Exercise description: When copying the listing below, skip every picture and keep each word as it stands.

____

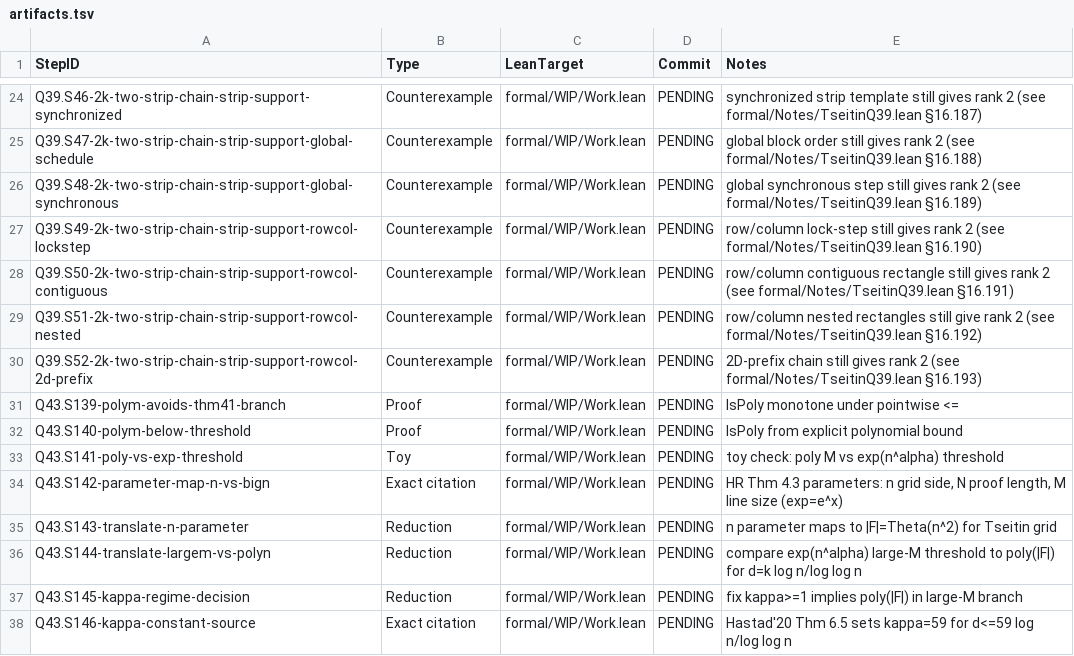
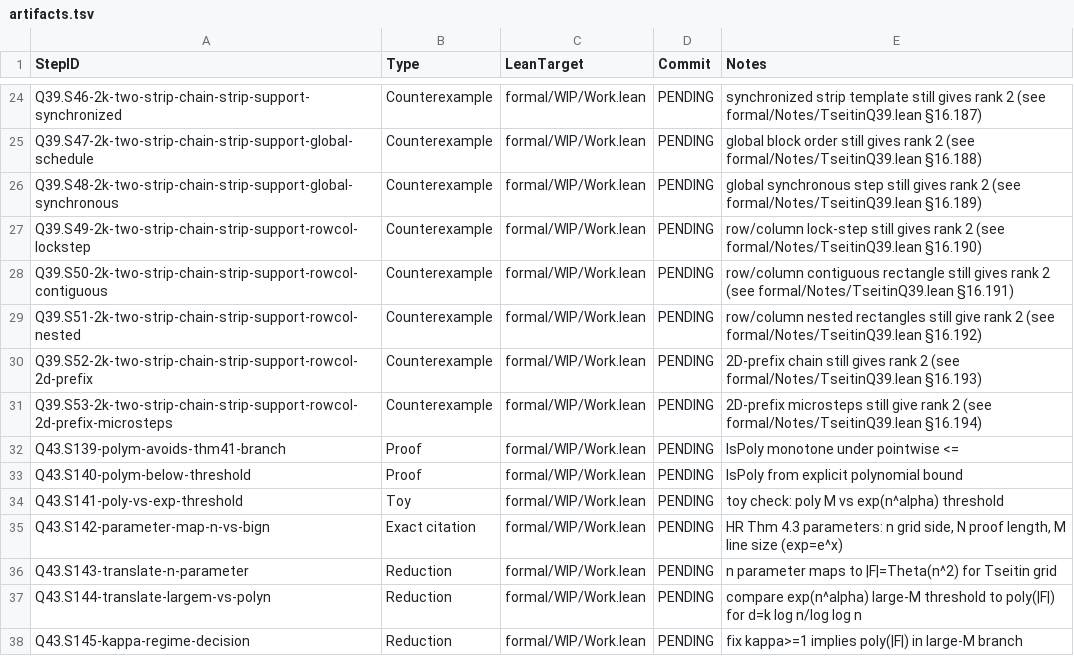
Before and after one commit to Xopoko/Experiment-26_P_vs_NP, a TSV file: docs/artifacts.tsv, drawn as a sheet; only a part is shown, gaps mark what is left out; the shorter side is filled out with more unchanged rows; the diff names each change by its address in the sheet, - before the commit and + after, or states it on an @@ line.

Commit message:
Q39.S53-2k-two-strip-chain-strip-support-rowcol-2d-prefix-microsteps: Counterexample — 2D-prefix microsteps still give rank 2

```diff
--- a/docs/artifacts.tsv
+++ b/docs/artifacts.tsv
+row 31: Q39.S53-2k-two-strip-chain-strip-support-rowcol-2d-prefix-microsteps | Counterexample | formal/WIP/Work.lean | PENDING | 2D-prefix microsteps still give rank 2 (see formal/Notes/TseitinQ39.lean §16.194)
```
Also changed, not shown: 3 other files.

____

Output of the exercise:
Before and after one commit to Xopoko/Experiment-26_P_vs_NP, a TSV file: docs/artifacts.tsv, drawn as a sheet; only a part is shown, gaps mark what is left out; the shorter side is filled out with more unchanged rows; the diff names each change by its address in the sheet, - before the commit and + after, or states it on an @@ line.

Commit message:
Q39.S53-2k-two-strip-chain-strip-support-rowcol-2d-prefix-microsteps: Counterexample — 2D-prefix microsteps still give rank 2

```diff
--- a/docs/artifacts.tsv
+++ b/docs/artifacts.tsv
+row 31: Q39.S53-2k-two-strip-chain-strip-support-rowcol-2d-prefix-microsteps | Counterexample | formal/WIP/Work.lean | PENDING | 2D-prefix microsteps still give rank 2 (see formal/Notes/TseitinQ39.lean §16.194)
```
Also changed, not shown: 3 other files.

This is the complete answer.